          Well, it has finally happened.  Clear speech is being trained out of us by the dictation feature of our cell phones. We already know that no matter how distinctly you speak into that device, it will come out, “You are the breast!” and worse (see my blog about St. Bob’s blunder here).
          But now we have to slur what we’re saying just to get the correct words to appear on our screen.  If I say “question mark” it does not place a ? at the end of my sentence.  It spells out question mark.  If I want it to actually use the ? symbol, I have to hurry along and say, “Queshamark.”
          And if I want it not to write out exclamation mark, but to print ! I must say, “exlamashamark.” And if I want extra ones it sounds like I’m drunk, cursing, and hacking up a hairball. Make that hairball !!!
Elocution teachers must be turning in their graves.  And then, when you don’t want a punctuation symbol, it gives you one, anyway.  As a substitute high school teacher I dictated, “I’m teaching first period” and it came out, “I’m teaching first.”  And when I wanted to commiserate with a friend who couldn’t get a response from HR I said, “It’s like they’re in a coma,” but it came out, “It’s like there in a ,” with “they’re” misspelled as well.
What if you’re making a list and you want to say, “Here’s what to pack:”?  It will say, “Here’s what to pack colon”.
If you say, “Quotation mark” it will write that out.  You have to say, “Quote” to actually get a quotation mark.  But then how can you say, “I’d like to quote you”? It comes out, “I’d like to “ you.”
And all this extra back-spacing and correcting is eating up our time! So, no offense, but I have to --.
Have you ever scrolled through my blog posts?  Give it a try; hilarity has been happening for years.  

Tuesday, September 4, 2018

Oh the Tangled Web We Weave

          What do you think of when I say the 1920s?  Flappers? Gangsters?  Then you’d be right on the money to attend the recent charity gala where St. Bob and I, plus great pals Nancy and Alex Theriault, went in full costume.
          But, being Joniopolis, you know something had to happen. First of all, Bob was the emcee of the event.
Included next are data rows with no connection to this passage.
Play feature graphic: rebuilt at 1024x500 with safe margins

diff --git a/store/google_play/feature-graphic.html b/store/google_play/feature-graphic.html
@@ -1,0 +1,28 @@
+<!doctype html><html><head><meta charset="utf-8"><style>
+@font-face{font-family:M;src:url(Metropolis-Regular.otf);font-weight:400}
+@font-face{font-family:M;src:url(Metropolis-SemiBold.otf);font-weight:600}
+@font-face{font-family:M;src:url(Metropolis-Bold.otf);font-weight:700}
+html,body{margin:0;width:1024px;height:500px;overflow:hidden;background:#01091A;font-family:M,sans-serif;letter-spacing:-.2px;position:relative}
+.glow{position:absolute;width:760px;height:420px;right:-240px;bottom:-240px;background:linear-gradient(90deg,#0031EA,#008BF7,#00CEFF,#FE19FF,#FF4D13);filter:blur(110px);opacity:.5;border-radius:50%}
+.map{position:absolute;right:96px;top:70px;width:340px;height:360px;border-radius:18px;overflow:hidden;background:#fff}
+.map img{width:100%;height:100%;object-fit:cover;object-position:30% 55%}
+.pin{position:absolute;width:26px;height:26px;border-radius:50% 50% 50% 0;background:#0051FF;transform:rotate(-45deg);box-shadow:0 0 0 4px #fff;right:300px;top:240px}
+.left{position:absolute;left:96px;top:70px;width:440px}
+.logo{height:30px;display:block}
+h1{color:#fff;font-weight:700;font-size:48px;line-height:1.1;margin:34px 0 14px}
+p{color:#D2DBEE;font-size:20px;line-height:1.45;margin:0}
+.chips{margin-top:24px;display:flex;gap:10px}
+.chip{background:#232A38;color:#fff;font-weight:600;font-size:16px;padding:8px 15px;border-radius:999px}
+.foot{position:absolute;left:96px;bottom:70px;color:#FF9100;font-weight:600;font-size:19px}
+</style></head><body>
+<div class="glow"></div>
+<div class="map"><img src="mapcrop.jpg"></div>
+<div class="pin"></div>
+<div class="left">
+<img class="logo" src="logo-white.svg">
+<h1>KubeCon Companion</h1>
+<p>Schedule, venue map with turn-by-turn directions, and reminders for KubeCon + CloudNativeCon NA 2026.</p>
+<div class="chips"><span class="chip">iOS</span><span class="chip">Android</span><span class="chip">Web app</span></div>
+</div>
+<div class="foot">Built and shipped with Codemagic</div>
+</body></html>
Excellent choice.  But then I won for Best Costume—not so excellent a choice since now it looks like Bob had a hand in the selection, which he did not.
          I went up on stage to collect my prize and Bob whispered, “Do your New Jersey accent” as he shoved a mike in my face.  Earlier in the evening I’d been pretending to be a gangster’s moll, and talking with the thick accent I’d seen in the movies.  So I said to the audience, “Dis is da way we Tow-uck!”
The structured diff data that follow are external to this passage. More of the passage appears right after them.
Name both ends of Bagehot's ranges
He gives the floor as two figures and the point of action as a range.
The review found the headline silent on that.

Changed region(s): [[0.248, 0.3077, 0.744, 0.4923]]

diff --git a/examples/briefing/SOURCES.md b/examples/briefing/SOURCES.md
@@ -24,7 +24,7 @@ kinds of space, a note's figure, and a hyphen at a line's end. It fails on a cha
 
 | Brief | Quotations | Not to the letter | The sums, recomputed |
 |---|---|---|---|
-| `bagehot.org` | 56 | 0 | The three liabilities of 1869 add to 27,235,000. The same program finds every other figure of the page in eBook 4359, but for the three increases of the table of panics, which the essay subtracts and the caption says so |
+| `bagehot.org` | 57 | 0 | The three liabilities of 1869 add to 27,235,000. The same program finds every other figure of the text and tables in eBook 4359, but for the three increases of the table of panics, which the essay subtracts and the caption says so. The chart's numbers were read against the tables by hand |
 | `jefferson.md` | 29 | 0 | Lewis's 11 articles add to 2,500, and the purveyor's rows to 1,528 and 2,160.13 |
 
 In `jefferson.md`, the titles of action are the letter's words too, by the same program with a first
          No sooner had I gotten back to my seat than a lady dashed by and said, “I’m from New York—we’re taking over!” and I realized that she actually believes I’m from New Jersey and we are somehow compatriots from the East Coast.  Now I’m in a pickle because I’ve evidently passed myself off as an Easterner and if anyone comes up to talk with me I either have to continue this fakery, or admit I was lying up on stage. And what if that woman comes back and wants to find out where I was born?  And what will she think when I say, “San Diego”? Why couldn’t she have spoken to Alex, who actually is from New York?
          So now I am sweating in my heavy, sequined dress (which is really from the 80s, but kind of looks like the 1920s—more faking) and I can’t wait to get out of there before my ruse is discovered. Not only that, but I’ve used the dress’s belt as a headband, and who knows how long before it unwinds and I’m like Cinderella falling apart at the stroke of midnight.
          Finally we go to the car and I open my prize. And it’s perfect—it’s a bottle of expensive wine which I, as a Latter-day Saint won't use, but which makes a lovely pass-along to our very tolerant friends!
In my defense, fiction writers basically lie for a living. Check out my tales in two dozen books you can find right here.